The best thing about Great Britain’s new currency is that it’s indestructible. I know this because a friend from England drifted over to the Compound from Houston with some samples, two “Fivers.” I looked at the shiny, holographic plastic currency and she made the pitch, “Look, LSP, this note’s indestructible.” I wasn’t convinced, “Let’s see about that. At the range.”
|Pin it Up|
A few traditional range cheeseburgers later, the indestructible Fiver was pinned onto the head of a silhouette and we were ready to product test with a .38 Special snubby, a deadly assault rifle and a Ruger American .22. Would the Fiver live up to its marketing?
|Your Old Pal|
No. It didn’t. In fact it failed dismally, taking rounds right through the paper right out of the gate from the .38. Not a monster round, right? But it did for the Fiver. So did the diminutive 5.56 from the banned-in-England carbine. Bang, right through the Fiver. Maybe that’s why they’re not allowed in England, who knows.
|Banned in England|
The lowly .22 did the trick too, sending tiny bullet after bullet right through the Indestructible. Fiver, you fail, but well done, JS, for winning the “knock the Fiver off the silhouette from 50 yards” competition. Good shooting.
|Hand Out of Sun, Fool|
In fairness to me, I was a bit of a bystander because of a badly burned hand. Keep it out of the blistering Fall sunlight, sort of thing. Still, I experienced it for myself; low caliber bullets go right through Great Britain’s shiny, new, so-called indestructible currency. Go right ahead, put all the holographs you like on it but sorry, it’s not going to win this FX speculation.
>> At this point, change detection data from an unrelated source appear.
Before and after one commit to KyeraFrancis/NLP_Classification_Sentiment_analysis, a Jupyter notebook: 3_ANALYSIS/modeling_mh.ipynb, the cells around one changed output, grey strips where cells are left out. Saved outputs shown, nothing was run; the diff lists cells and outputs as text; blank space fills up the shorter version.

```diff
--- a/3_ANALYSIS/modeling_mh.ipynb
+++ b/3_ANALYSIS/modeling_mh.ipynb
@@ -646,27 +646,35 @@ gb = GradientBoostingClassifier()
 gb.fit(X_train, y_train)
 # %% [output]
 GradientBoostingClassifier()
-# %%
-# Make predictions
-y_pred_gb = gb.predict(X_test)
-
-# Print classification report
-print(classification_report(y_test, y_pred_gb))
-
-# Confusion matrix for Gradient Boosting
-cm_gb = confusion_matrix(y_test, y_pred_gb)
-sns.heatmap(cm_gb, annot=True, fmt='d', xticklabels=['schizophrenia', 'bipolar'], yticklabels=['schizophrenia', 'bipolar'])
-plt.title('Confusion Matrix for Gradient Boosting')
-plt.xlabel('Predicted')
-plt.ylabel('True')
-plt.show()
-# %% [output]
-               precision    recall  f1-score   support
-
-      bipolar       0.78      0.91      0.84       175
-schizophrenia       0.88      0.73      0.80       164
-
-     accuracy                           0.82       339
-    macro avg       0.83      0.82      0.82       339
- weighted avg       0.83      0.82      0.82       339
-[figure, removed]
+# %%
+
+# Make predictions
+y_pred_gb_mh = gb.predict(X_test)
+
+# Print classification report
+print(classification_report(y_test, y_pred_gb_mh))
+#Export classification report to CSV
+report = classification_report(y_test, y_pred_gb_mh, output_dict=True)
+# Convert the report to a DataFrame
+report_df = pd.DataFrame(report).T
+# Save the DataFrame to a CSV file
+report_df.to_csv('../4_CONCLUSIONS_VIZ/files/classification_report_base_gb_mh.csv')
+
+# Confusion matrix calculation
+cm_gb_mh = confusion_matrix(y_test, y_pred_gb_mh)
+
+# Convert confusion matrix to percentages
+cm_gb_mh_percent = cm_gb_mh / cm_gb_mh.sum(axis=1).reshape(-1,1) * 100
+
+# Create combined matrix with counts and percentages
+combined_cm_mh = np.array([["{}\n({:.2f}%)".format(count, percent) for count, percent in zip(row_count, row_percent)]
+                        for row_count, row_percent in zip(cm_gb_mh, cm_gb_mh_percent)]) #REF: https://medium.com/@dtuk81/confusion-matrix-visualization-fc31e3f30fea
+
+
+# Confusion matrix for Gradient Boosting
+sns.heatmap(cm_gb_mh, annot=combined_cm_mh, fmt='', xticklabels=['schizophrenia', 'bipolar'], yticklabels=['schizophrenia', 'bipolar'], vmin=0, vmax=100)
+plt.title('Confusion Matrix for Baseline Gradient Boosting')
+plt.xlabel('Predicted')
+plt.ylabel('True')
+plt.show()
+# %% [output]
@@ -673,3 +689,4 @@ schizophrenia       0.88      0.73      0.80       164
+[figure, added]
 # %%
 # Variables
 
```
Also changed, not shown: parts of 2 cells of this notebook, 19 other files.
The guns had it.
Verdict? The new Fiver isn’t indestructible. Go short.
With apologies to the great Winston Churchill and HRH EII.